In the material below, find every line containing "index" and copy that line.

Content starts

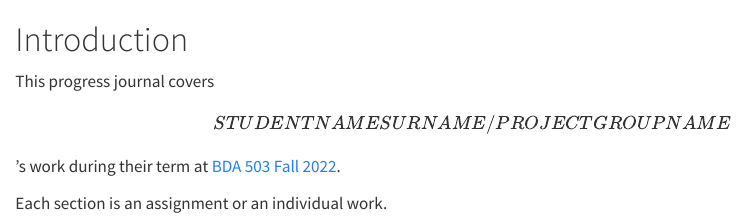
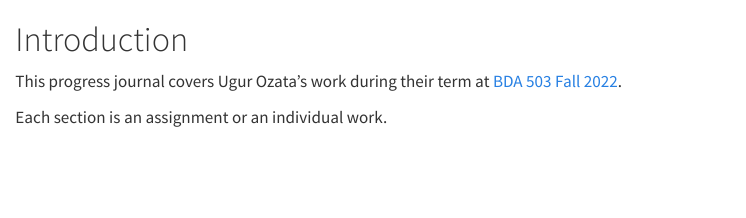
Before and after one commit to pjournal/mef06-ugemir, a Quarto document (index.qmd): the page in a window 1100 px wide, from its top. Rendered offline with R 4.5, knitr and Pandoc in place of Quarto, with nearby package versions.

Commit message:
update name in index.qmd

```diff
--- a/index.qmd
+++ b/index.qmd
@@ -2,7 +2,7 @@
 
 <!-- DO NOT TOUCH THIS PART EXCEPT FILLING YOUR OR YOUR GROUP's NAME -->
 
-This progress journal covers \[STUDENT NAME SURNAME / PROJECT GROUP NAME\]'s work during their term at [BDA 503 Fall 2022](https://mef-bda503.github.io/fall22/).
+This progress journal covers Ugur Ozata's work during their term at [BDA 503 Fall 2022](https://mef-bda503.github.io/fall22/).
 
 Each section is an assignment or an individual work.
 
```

Content ends
Content starts

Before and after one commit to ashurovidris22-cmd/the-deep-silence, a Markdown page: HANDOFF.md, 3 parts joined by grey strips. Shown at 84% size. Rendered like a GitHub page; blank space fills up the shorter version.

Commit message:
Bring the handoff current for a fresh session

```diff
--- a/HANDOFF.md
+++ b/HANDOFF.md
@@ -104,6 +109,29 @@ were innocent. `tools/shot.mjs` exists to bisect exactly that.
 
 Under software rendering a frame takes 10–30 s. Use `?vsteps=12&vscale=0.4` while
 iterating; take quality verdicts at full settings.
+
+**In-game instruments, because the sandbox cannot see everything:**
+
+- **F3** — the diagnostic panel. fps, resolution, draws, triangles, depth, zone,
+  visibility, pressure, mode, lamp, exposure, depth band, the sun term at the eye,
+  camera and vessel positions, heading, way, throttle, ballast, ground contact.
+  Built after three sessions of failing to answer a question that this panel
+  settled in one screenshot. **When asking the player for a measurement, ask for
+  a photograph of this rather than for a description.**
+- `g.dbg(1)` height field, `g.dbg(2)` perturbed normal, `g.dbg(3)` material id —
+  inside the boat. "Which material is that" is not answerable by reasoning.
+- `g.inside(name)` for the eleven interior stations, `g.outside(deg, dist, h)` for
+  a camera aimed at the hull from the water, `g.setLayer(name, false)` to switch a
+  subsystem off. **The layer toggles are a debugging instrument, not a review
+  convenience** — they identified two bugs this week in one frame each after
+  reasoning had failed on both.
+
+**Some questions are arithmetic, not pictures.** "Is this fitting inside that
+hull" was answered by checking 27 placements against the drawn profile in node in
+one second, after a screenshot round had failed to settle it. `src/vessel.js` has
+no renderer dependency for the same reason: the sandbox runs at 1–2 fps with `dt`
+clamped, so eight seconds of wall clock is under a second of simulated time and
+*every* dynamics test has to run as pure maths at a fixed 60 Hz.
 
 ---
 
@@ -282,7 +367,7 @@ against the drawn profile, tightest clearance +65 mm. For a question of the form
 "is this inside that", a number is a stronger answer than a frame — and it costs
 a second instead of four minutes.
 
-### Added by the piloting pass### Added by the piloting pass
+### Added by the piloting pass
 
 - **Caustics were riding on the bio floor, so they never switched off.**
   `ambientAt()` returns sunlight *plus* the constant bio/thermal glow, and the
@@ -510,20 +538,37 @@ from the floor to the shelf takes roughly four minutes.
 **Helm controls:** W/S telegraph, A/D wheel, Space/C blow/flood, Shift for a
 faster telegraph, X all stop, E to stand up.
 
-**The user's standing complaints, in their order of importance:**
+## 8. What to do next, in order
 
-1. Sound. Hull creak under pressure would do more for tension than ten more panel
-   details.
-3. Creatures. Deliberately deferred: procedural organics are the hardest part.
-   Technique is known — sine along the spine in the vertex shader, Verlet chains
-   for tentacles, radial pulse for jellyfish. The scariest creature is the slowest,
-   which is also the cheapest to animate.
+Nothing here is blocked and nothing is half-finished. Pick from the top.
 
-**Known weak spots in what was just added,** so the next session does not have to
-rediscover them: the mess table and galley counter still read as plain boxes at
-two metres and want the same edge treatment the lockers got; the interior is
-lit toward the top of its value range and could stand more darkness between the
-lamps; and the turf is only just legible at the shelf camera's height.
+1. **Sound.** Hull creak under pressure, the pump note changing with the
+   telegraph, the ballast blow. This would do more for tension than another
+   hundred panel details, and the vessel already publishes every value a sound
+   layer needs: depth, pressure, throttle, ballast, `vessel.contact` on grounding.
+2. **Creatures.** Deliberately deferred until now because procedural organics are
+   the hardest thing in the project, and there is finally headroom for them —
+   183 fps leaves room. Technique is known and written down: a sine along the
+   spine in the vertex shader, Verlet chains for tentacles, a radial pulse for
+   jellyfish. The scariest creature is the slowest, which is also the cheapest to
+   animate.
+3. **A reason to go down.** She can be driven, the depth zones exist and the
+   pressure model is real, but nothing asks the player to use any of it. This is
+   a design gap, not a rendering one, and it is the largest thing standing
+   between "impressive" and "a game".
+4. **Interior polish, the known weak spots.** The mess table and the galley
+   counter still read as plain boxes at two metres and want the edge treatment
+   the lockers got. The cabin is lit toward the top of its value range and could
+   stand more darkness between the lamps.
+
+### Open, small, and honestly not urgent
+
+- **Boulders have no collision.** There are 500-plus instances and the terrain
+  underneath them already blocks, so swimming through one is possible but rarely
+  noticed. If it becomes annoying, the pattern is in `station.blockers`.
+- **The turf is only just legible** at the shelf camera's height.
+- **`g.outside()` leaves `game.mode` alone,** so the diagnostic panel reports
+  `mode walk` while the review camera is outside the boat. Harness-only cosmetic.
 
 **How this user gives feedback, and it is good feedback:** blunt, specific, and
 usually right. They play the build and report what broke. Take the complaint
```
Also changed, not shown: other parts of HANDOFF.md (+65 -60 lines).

Content ends

SOLUTION:
Before and after one commit to pjournal/mef06-ugemir, a Quarto document (index.qmd): the page in a window 1100 px wide, from its top. Rendered offline with R 4.5, knitr and Pandoc in place of Quarto, with nearby package versions.
update name in index.qmd
--- a/index.qmd
+++ b/index.qmd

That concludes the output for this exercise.